═════ AVAILABLE DATA
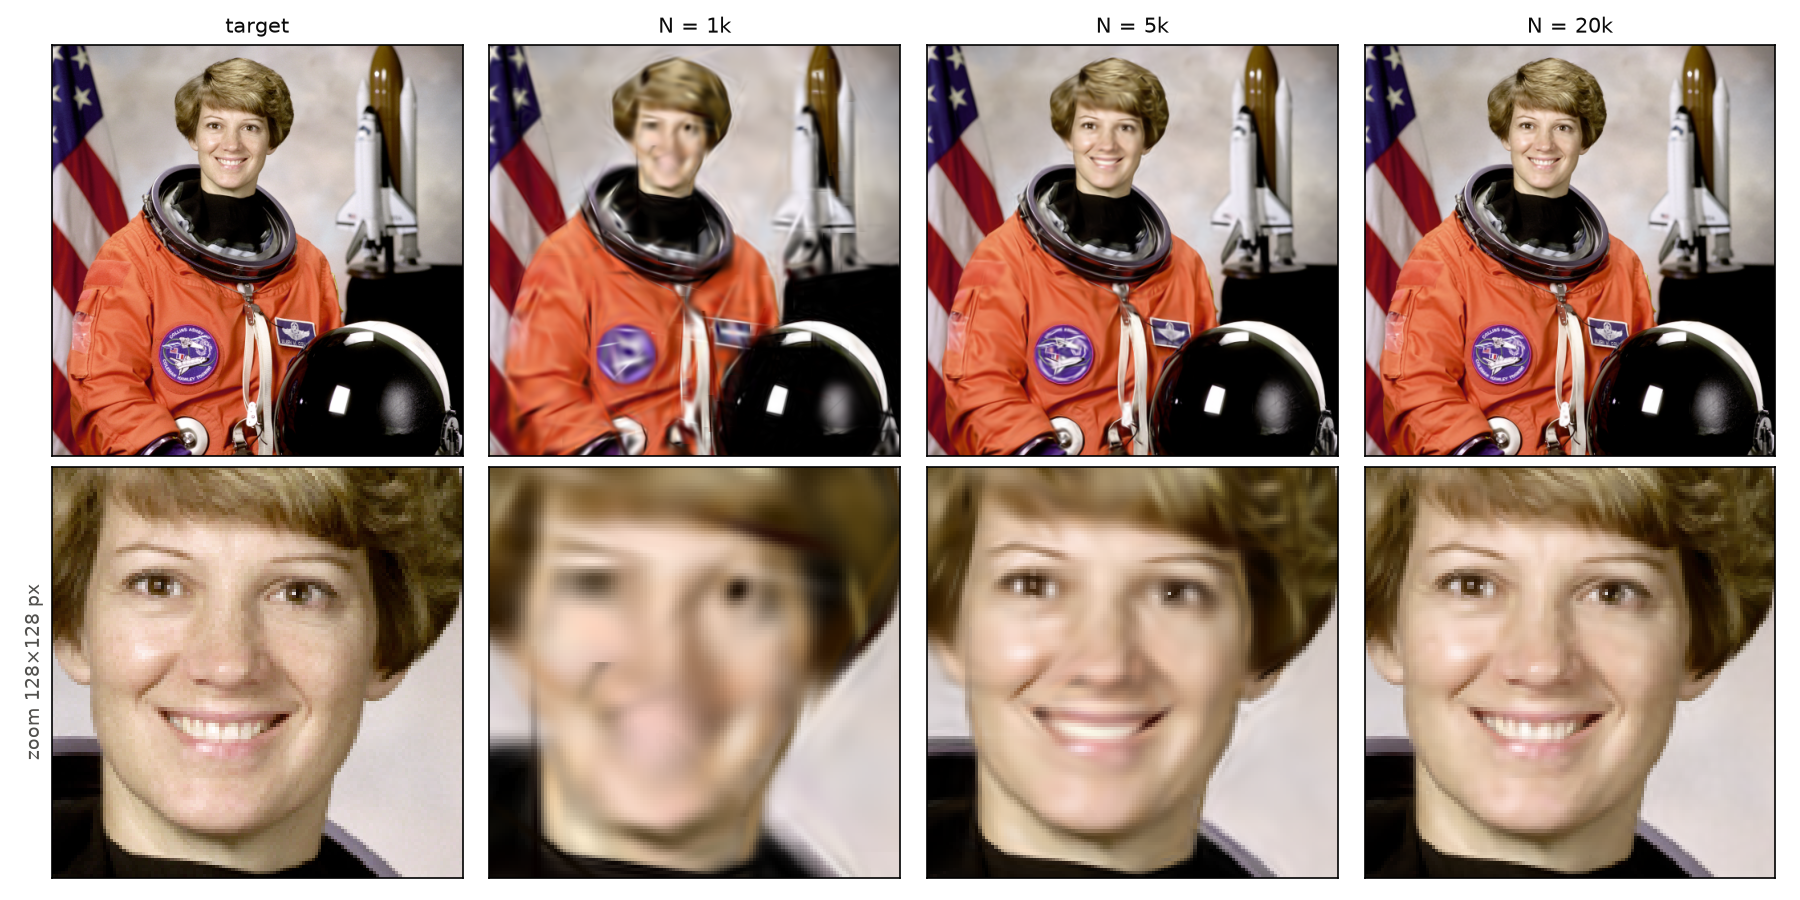
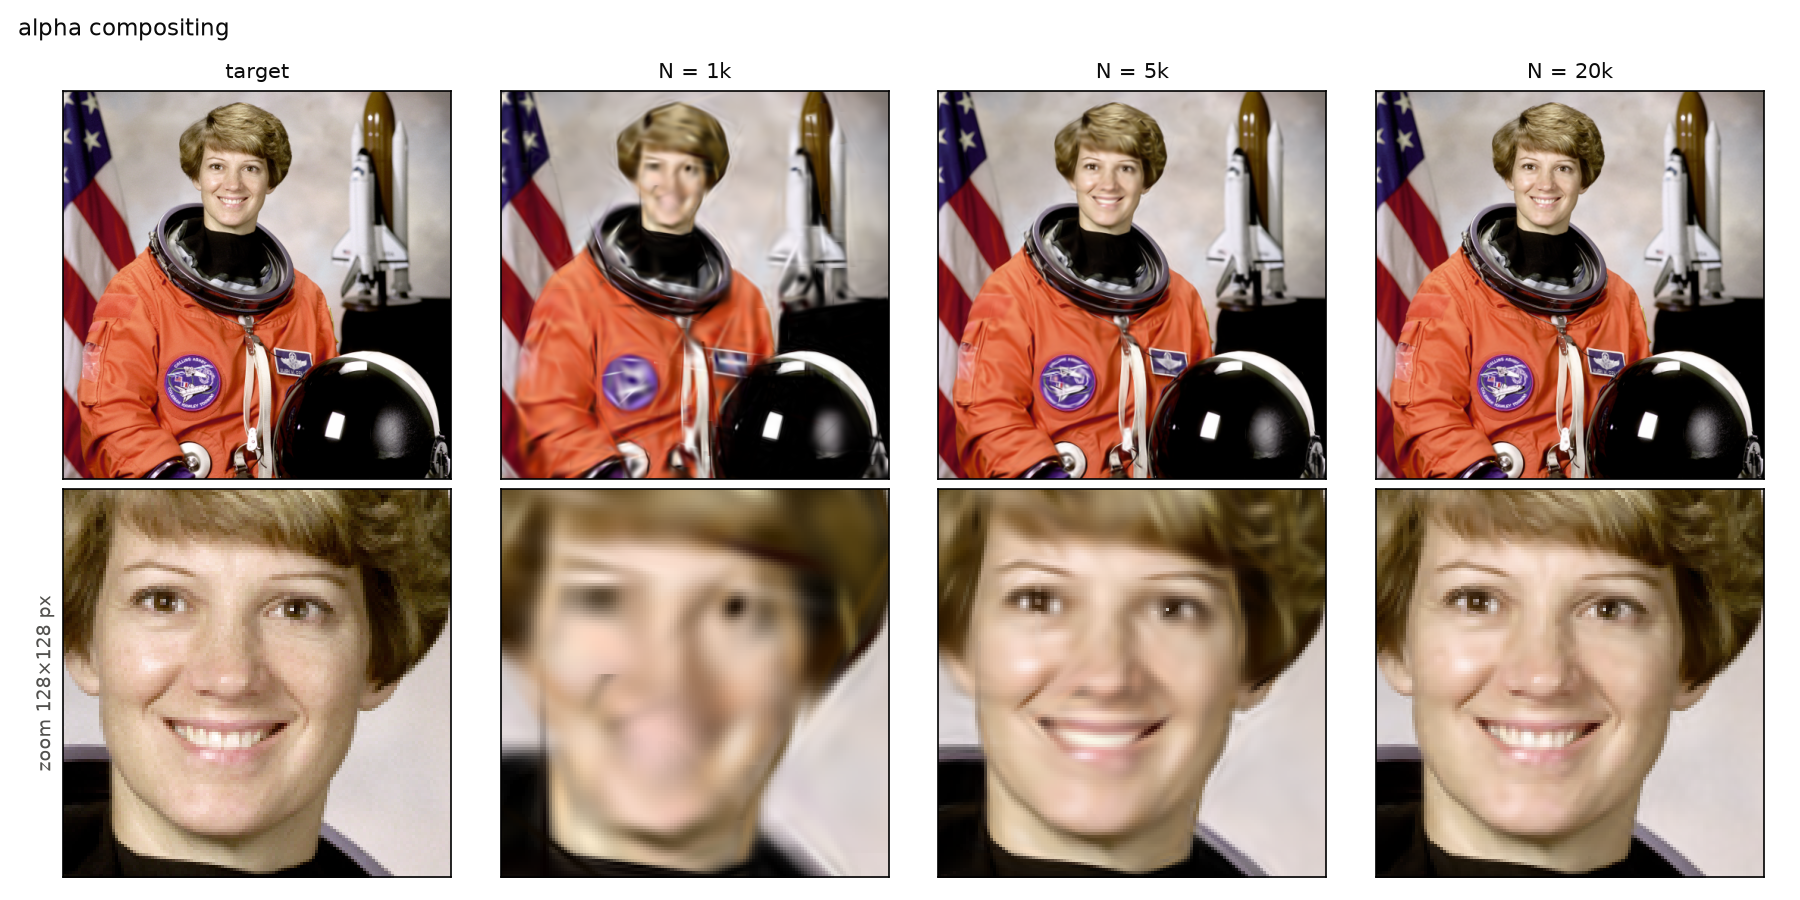
README: Stage 0 and Stage 1 results with figures; training curves and additive panel

diff --git a/scripts/plot_stage1.py b/scripts/plot_stage1.py
@@ -74,12 +74,38 @@ def main():
         print(f"| {mode} | {n} | {m['psnr']:.2f} | {m['ms_per_iter']:.1f} | "
               f"{m['pairs_final'] / 1e6:.2f} | {m['peak_mem_GB']:.2f} | {d.name} |")
 
-    # Render panel: target + each N for alpha compositing, plus a zoomed crop row.
-    alpha_runs = sorted((n, d) for (md, n), (_, d) in runs.items() if md == "alpha")
-    if alpha_runs:
-        tgt = iio.imread(alpha_runs[0][1] / "renders" / "target.png")
+    # Training curves from the TensorBoard logs: PSNR vs iteration, one panel per blending.
+    from tensorboard.backend.event_processing.event_accumulator import EventAccumulator
+    shades = {1000: 0.35, 5000: 0.65, 20000: 1.0}            # lighter = fewer Gaussians
+    fig, axes = plt.subplots(1, 2, figsize=(9, 3.4), dpi=150, sharey=True)
+    for ax, mode in zip(axes, ("additive", "alpha")):
+        for (md, n), (_, d) in sorted(runs.items()):
+            if md != mode:
+                continue
+            ea = EventAccumulator(str(d / "tb")); ea.Reload()
+            ev = ea.Scalars("train/psnr")
+            ax.plot([e.step for e in ev], [e.value for e in ev], lw=2, color=COLORS[mode],
+                    alpha=shades.get(n, 1.0), label=f"N = {n // 1000}k")
+        ax.axhline(30, color=MUTED, lw=1, ls="--")
+        ax.set_title(LABELS[mode], loc="left", fontsize=10, color=INK)
+        ax.set_xlabel("iteration", color=MUTED)
+        ax.grid(axis="y", color=GRID, lw=0.8)
+        for sp in ("top", "right"):
+            ax.spines[sp].set_visible(False)
+        ax.tick_params(colors=MUTED, labelsize=8)
+        ax.legend(frameon=False, fontsize=8, loc="lower right")
+    axes[0].set_ylabel("train PSNR (dB)", color=MUTED)
+    fig.tight_layout()
+    fig.savefig(out / "stage1_training_curves.png")
+
+    # Render panels: target + each N, plus a zoomed crop row, one figure per blending.
+    for mode in ("additive", "alpha"):
+        mode_runs = sorted((n, d) for (md, n), (_, d) in runs.items() if md == mode)
+        if not mode_runs:
+            continue
+        tgt = iio.imread(mode_runs[0][1] / "renders" / "target.png")
         imgs = [("target", tgt)] + [(f"N = {n // 1000}k", iio.imread(d / "renders" / "final.png"))
-                                     for n, d in alpha_runs]
+                                     for n, d in mode_runs]
         H = tgt.shape[0]
         y0, x0, s = H // 8, H // 3, H // 4            # zoom window
         fig, axes = plt.subplots(2, len(imgs), figsize=(3 * len(imgs), 6), dpi=150)
@@ -90,8 +116,9 @@ def main():
             for a in axes[:, j]:
                 a.set_xticks([]); a.set_yticks([])
         axes[1, 0].set_ylabel(f"zoom {s}×{s} px", fontsize=9, color=MUTED)
+        fig.suptitle(LABELS[mode], fontsize=11, color=INK, x=0.01, ha="left")
         fig.tight_layout()
-        fig.savefig(out / "stage1_renders_alpha.png")
+        fig.savefig(out / f"stage1_renders_{mode}.png")
     print(f"figures -> {out}")
 
 

diff --git a/README.md b/README.md
@@ -1,1 +1,166 @@
-# Guassian-splatting
+# Gaussian Splatting of a potted plant, from scratch on a T4
+
+A progressive, mostly from-scratch implementation of 3D Gaussian Splatting
+(Kerbl et al., SIGGRAPH 2023), ending with the highest-fidelity reconstruction a single
+NVIDIA T4 can produce of a golden pothos in a terracotta pot. Each stage is built, tested
+and explained before the next; this README is updated with the results of every stage.
+
+| Stage | Topic | Status |
+|---|---|---|
+| 0 | Environment and scaffolding | ✅ |
+| 1 | 2D Gaussian image fitting | ✅ 38.56 dB @ 20k Gaussians (placeholder image) |
+| 2 | 3D forward model in pure PyTorch | in progress |
+| 3 | Synthetic inverse problem | |
+| 4 | Blender lego with my renderer | |
+| 5 | Tiled CUDA rasterizer (gsplat) | |
+| 6 | Plant data pipeline | |
+| 7 | Plant training ablations | |
+| 8 | Pushing the T4 to maximum detail | |
+| 9 | Evaluation and deliverables | |
+
+## Quick start
+
+```bash
+bash scripts/setup_env.sh            # Miniforge + conda env "gsplat" on /mnt (once)
+conda activate gsplat
+pytest                               # renderer unit tests + gradcheck
+python -m src.fit2d model.n=20000    # Stage 1: fit an image with 2D Gaussians
+bash scripts/tensorboard.sh          # TensorBoard on :6006 (ssh -L 6006:localhost:6006 <vm>)
+```
+
+Every run writes `outputs/<date>_<name>/` with the merged `config.yaml`, `meta.json`
+(git commit, torch/CUDA, GPU), `metrics.json`, TensorBoard logs and renders.
+Configs are YAML in `configs/`, inherit with `_base_:`, and accept `key=value` overrides.
+
+---
+
+## Stage 0: Environment
+
+| | |
+|---|---|
+| GPU | Tesla T4, 15 GB, sm_75, driver 580.178.04 |
+| CPU / RAM | 15 cores Xeon Gold 5218, 88 GiB |
+| Disk | 24 GB root (nearly full) + 500 GB ephemeral volume reformatted to ext4 at `/mnt` |
+| Software | Python 3.12, torch 2.14.1+cu126, nvcc 12.6 + gcc 13, gsplat 1.5.3 (JIT, sm_75), COLMAP 3.12.6 (CPU) |
+
+**What the T4 can actually deliver** (`scripts/gpu_bench.py`, 15 s sustained per test):
+
+| Workload | Measured | Spec | SM clock under load |
+|---|---|---|---|
+| FP32 matmul | 4.32 TFLOPS | 8.1 | 870 MHz (power-capped) |
+| FP16 tensor-core matmul | 25.2 TFLOPS | 65 | 690–735 MHz (power-capped) |
+| Device memory copy | 232 GB/s | 320 | 1590 MHz (full boost) |
+
+The card is pinned at its **70 W limit** (which is also the maximum allowed), and thermals
+are fine (< 50 °C). Dense arithmetic drops the clock to about half of boost, while
+memory-bound kernels run at full speed. Splatting is bandwidth- and launch-bound, so the
+way to "use the whole T4" is to keep it busy (GPU-resident data, no per-iteration host
+syncs, fused kernels), not to chase FLOPS.
+
+Setup pitfalls hit and fixed: Ubuntu's `colmap` package is missing its `libposelib`
+dependency; conda's `cuda-nvcc` activation script breaks under `set -u`; conda-forge keeps
+CUDA headers in `targets/x86_64-linux/include`, so gsplat's JIT build needs `CPATH`.
+
+---
+
+## Stage 1: Fitting an image with 2D Gaussians
+
+Fit a 512×512 crop with N 2D Gaussians, each with a mean μ, rotation θ, log-scales,
+an RGB color and a sigmoid opacity. Code: [`src/splat2d.py`](src/splat2d.py) (renderer),
+[`src/fit2d.py`](src/fit2d.py) (training), tests in
+[`tests/test_splat2d.py`](tests/test_splat2d.py).
+
+> The target is a **placeholder** (the 512×512 `astronaut` test image) until the plant
+> photos are captured; `bash scripts/stage1_sweep.sh image.path=<plant crop>` reruns
+> everything.
+
+### Model
+
+In pixel coordinates (x right, y down, pixel centers at half-integers):
+
+$$
+\Sigma = R(\theta)\,\mathrm{diag}(s_1^2, s_2^2)\,R(\theta)^\top,\qquad
+q(p) = (p-\mu)^\top \Sigma^{-1} (p-\mu) = \left(\tfrac{u}{s_1}\right)^2 + \left(\tfrac{v}{s_2}\right)^2,\quad
+\begin{pmatrix}u\\v\end{pmatrix} = R^\top (p-\mu)
+$$
+
+$G(p) = e^{-q/2}$, truncated to the 3σ ellipse $q < 9$. Working in the Gaussian's own
+frame means Σ is never inverted.
+
+- **Additive:** $C(p) = \sum_k o_k G_k(p)\, c_k$
+- **Alpha compositing** (front to back in a fixed depth order):
+  $\alpha_k = \min(0.99,\ o_k G_k)$, $\;C = \sum_k c_k \alpha_k T_k + T_\text{final}\,\text{bg}$,
+  $\;T_k = \prod_{j<k}(1-\alpha_j)$, with 3DGS early termination
+  (stop once $T_k(1-\alpha_k) < 10^{-4}$).
+
+**Sparse evaluation.** A dense N × HW tensor would hold 5·10⁹ entries at N = 20k. Instead
+the renderer enumerates only (Gaussian, pixel) pairs inside each 3σ ellipse (2–4 M pairs),
+sorts them by (pixel, depth), and computes the transmittance as a per-pixel running sum
+in log space:
+
+$$\log T_k = \sum_{j<k,\ \text{same pixel}} \log(1-\alpha_j)$$
+
+That is one global `cumsum` minus its value at each pixel's first pair. It must be done in
+**float64**: the global sum reaches about −10⁶, and float32 would lose about 0.1 in log T to
+cancellation.
+
+**Verification:** the sparse renderer matches a brute-force dense renderer to 1e-10 (both
+blending modes, with and without early termination), and `torch.autograd.gradcheck`
+passes in float64 for means, rotation, scales, colors and opacity.
+
+### Results (4000 Adam iterations, L2 loss, uniform random init)
+
+| Blending | N | PSNR (dB) | ms / iter | pairs (M) | peak VRAM (GB) |
+|---|---|---|---|---|---|
+| additive | 1k | 24.81 | 52 | 2.02 | 0.77 |
+| additive | 5k | 30.99 | 58 | 2.27 | 0.96 |
+| additive | 20k | 37.82 | 61 | 2.33 | 1.03 |
+| alpha | 1k | 25.33 | 84 | 2.58 | 1.06 |
+| alpha | 5k | 31.87 | 117 | 3.57 | 1.69 |
+| alpha | 20k | **38.56** | 129 | 3.97 | 1.95 |
+
+Acceptance (> 30 dB at 20k Gaussians on a 512 px crop): ✅ 38.56 dB.
+
+![PSNR vs N](docs/figures/stage1_psnr_vs_n.png)
+
+![Training curves](docs/figures/stage1_training_curves.png)
+
+Alpha compositing renders: full image (top) and a 128×128 zoom on the face (bottom):
+
+![Alpha renders](docs/figures/stage1_renders_alpha.png)
+
+Additive renders, for comparison:
+
+![Additive renders](docs/figures/stage1_renders_additive.png)
+
+### Observations
+
+1. **Additive is within 0.5–0.9 dB of alpha compositing and about 2× faster.** In 2D nothing
+   occludes anything, so depth ordering adds little flexibility. It becomes essential in
+   3D, where occlusion has to be modelled.
+2. **PSNR is linear in log N**: about +6.6 dB per 4× Gaussians, i.e. MSE ∝ N^−1.1.
+   At 1k the face is a blur, 5k recovers shapes but not freckles or hair strands, and 20k
+   is close to the target.
+3. **Alpha blending pays for hidden Gaussians.** Pair counts grow from 2.6 M to 4.0 M with
+   N because Gaussians grow as they get stacked. In this pair-based layout early
+   termination only zeroes their contribution; it doesn't skip the work. This overdraw is
+   what a tiled CUDA rasterizer (Stage 5) avoids.
+4. **The first bottleneck was autograd, not the math.** 45 % of GPU time was the
+   sort-based backward of `x[gid]` gathers. Sorting the integer pairs before any
+   differentiable step and using a single packed `index_select` gave 1.35×. The cost is
+   that the backward pass is now non-deterministic at the ~10⁻¹⁶ level.
+
+---
+
+## Repository layout
+
+```
+configs/      one YAML per experiment
+data/      -> /mnt/data      (raw photos, masks, COLMAP, nerf_synthetic; not in git)
+outputs/   -> /mnt/outputs   (runs; not in git)
+docs/figures/                figures embedded in this README
+scripts/      setup_env.sh, check_env.py, gpu_bench.py, gsplat_smoke.py, tensorboard.sh,
+              stage1_sweep.sh, plot_stage1.py
+src/          config.py, run.py, splat2d.py, fit2d.py, and stubs for the 3D pipeline
+tests/        pytest suite
+```

diff --git a/CLAUDE.md b/CLAUDE.md
@@ -56,8 +56,9 @@ and **final quality** (sharp leaf edges, thin stems, terracotta texture, view-de
 configs/            one YAML per experiment
 data/ -> /mnt/data  raw photos, downscaled images, masks, COLMAP sparse/, nerf_synthetic/
 outputs/ -> /mnt/outputs
-scripts/            setup_env.sh, check_env.py, tensorboard.sh
+scripts/            setup_env.sh, check_env.py, gpu_bench.py, tensorboard.sh, stage1_*
 src/
+  splat2d.py, fit2d.py  Stage 1 2D renderer + fitting
   config.py         YAML loading (+ _base_ inheritance, dotlist overrides)
   run.py            seeding, git provenance, run directories, metrics.json
   camera.py         intrinsics/extrinsics, COLMAP + Blender loaders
══════════
● **TASK OBJECTIVE**
Return the number of lines in the data above that include the word "README", and nothing else.

● **RESULT**
4